:: What is required ::
In the data, find the word "FooterContent" and copy out every line that has it.

:: Supplied information ::
╔══
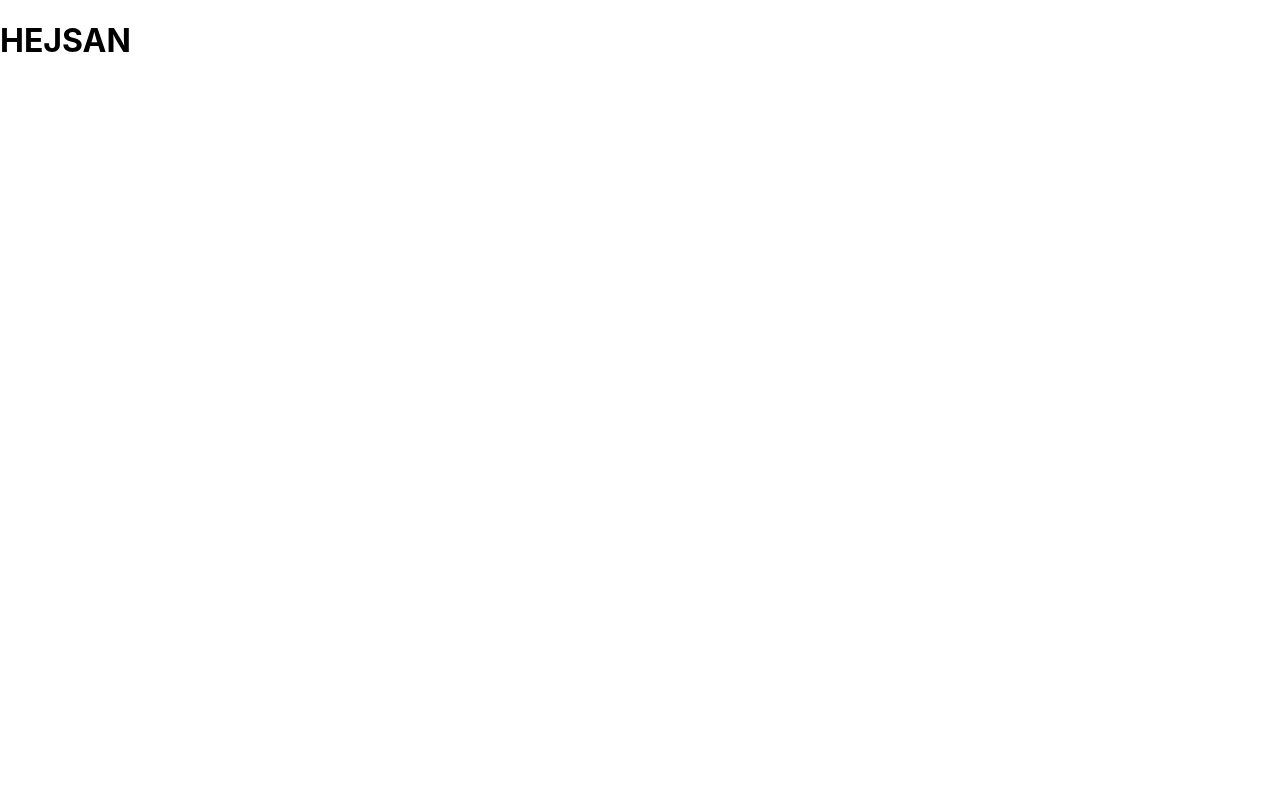
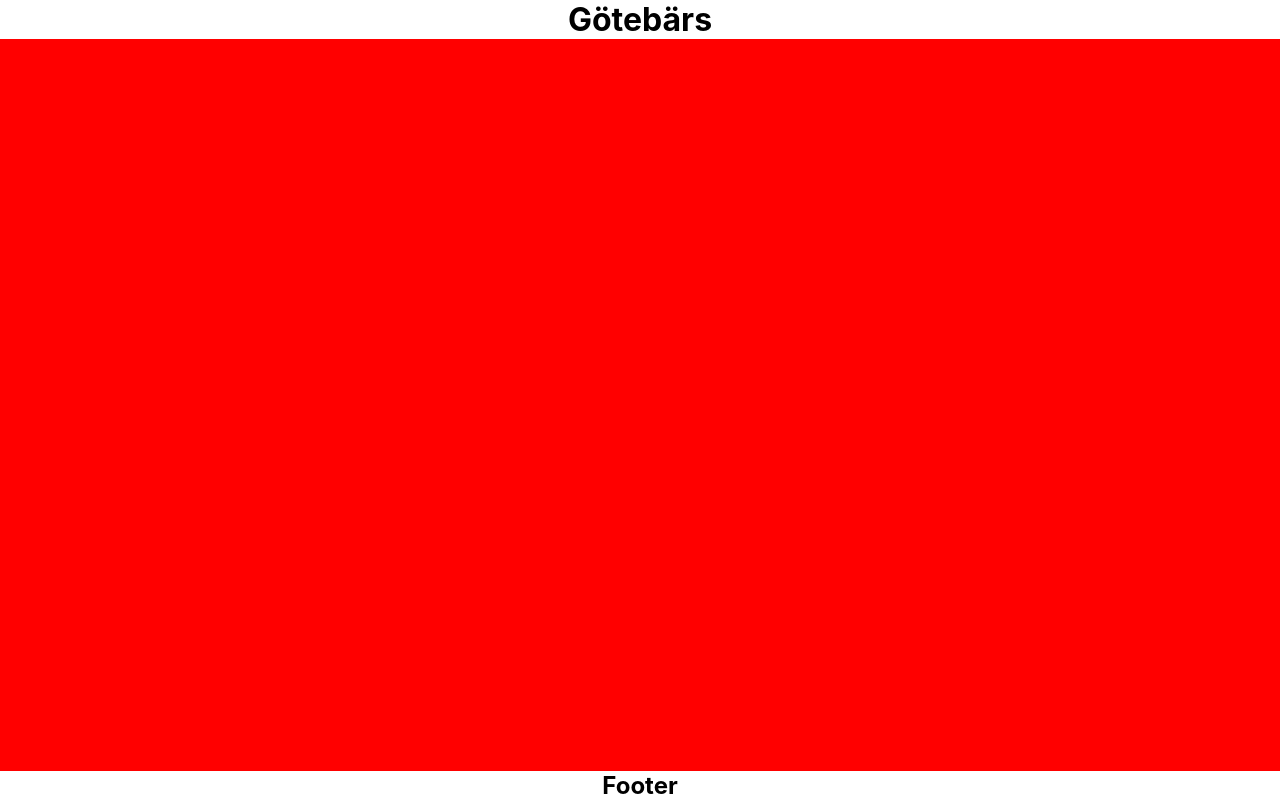
Before and after one commit to Browbeans/Project-PHO, a React (Create React App) app in the folder weather-app/: page / in a window 1280 px wide. Built offline with nearby package versions, Linux system fonts and the light colour scheme.

Commit message:
Boilerplate-layout

```diff
--- /dev/null
+++ b/weather-app/src/components/ContentItem.tsx
@@ -0,0 +1,15 @@
+import React, { CSSProperties } from 'react';
+
+function ContentItem() {
+    return (
+        <div style={rootStyle}>
+
+        </div>
+    )
+}
+
+const rootStyle: CSSProperties = {
+
+}
+
+export default ContentItem;
--- a/weather-app/src/components/FooterContent.tsx
+++ b/weather-app/src/components/FooterContent.tsx
@@ -1,7 +1,21 @@
-import React from 'react';
+import React, { CSSProperties } from 'react';
 
 function FooterContent() {
-
+    return(
+        <div style={rootStyle}>
+            <h2>Footer</h2>
+        </div>
+    )
 }
 
+const rootStyle: CSSProperties = {
+    width: '100%',
+    position: 'fixed',
+    bottom: 0,
+    background: 'white',
+    display: 'flex',
+    justifyContent: 'center'
+}
+
+
 export default FooterContent;
--- a/weather-app/src/components/Layout.tsx
+++ b/weather-app/src/components/Layout.tsx
@@ -1,7 +1,22 @@
-import React from 'react';
+import React, { CSSProperties } from 'react';
+import FooterContent from './FooterContent';
+import MainContent from './MainContent';
+import NavBar from './NavBar'
 
 function Layout() {
-    return <h1>HEJSAN</h1>
+    return(
+    <div style={rootStyle}>
+        <NavBar/>
+        <MainContent/>
+        <FooterContent/>
+    </div>
+
+    )
+}
+
+const rootStyle: CSSProperties = {
+    height: '100vh',
+    background:'gray'
 }
 
 export default Layout;
--- a/weather-app/src/components/MainContent.tsx
+++ b/weather-app/src/components/MainContent.tsx
@@ -1,7 +1,18 @@
-import React from 'react';
+import React, { CSSProperties } from 'react';
+import ContentItem from './ContentItem';
 
 function MainContent() {
-
+    return(
+        <div style={rootStyle}>
+            <ContentItem />
+        </div>
+    )
 }
 
+const rootStyle: CSSProperties ={
+    height: '93vh',
+    background: 'red'
+}
+
+
 export default MainContent;
--- a/weather-app/src/components/NavBar.tsx
+++ b/weather-app/src/components/NavBar.tsx
@@ -1,7 +1,18 @@
-import React from 'react';
+import React, { CSSProperties } from 'react';
 
 function NavBar() {
+    return (
+        <div style={rootStyle}>
+            <h1>Götebärs</h1>
+        </div>
+    )
+}
 
+const rootStyle: CSSProperties = {
+    width: '100%',
+    background: 'white',
+    display: 'flex',
+    justifyContent: 'center'
 }
 
 export default NavBar;
--- a/weather-app/src/index.css
+++ b/weather-app/src/index.css
@@ -1,3 +1,9 @@
+* {
+  margin: 0;
+  padding: 0;
+  box-sizing: border-box;
+}
+
 body {
   margin: 0;
   font-family: -apple-system, BlinkMacSystemFont, 'Segoe UI', 'Roboto', 'Oxygen',
```
Also changed, not shown: weather-app/tsconfig.json (+67 -23 lines).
╚══
:: Response for this exercise ::
--- a/weather-app/src/components/FooterContent.tsx
+++ b/weather-app/src/components/FooterContent.tsx
 function FooterContent() {
 export default FooterContent;
+import FooterContent from './FooterContent';
+        <FooterContent/>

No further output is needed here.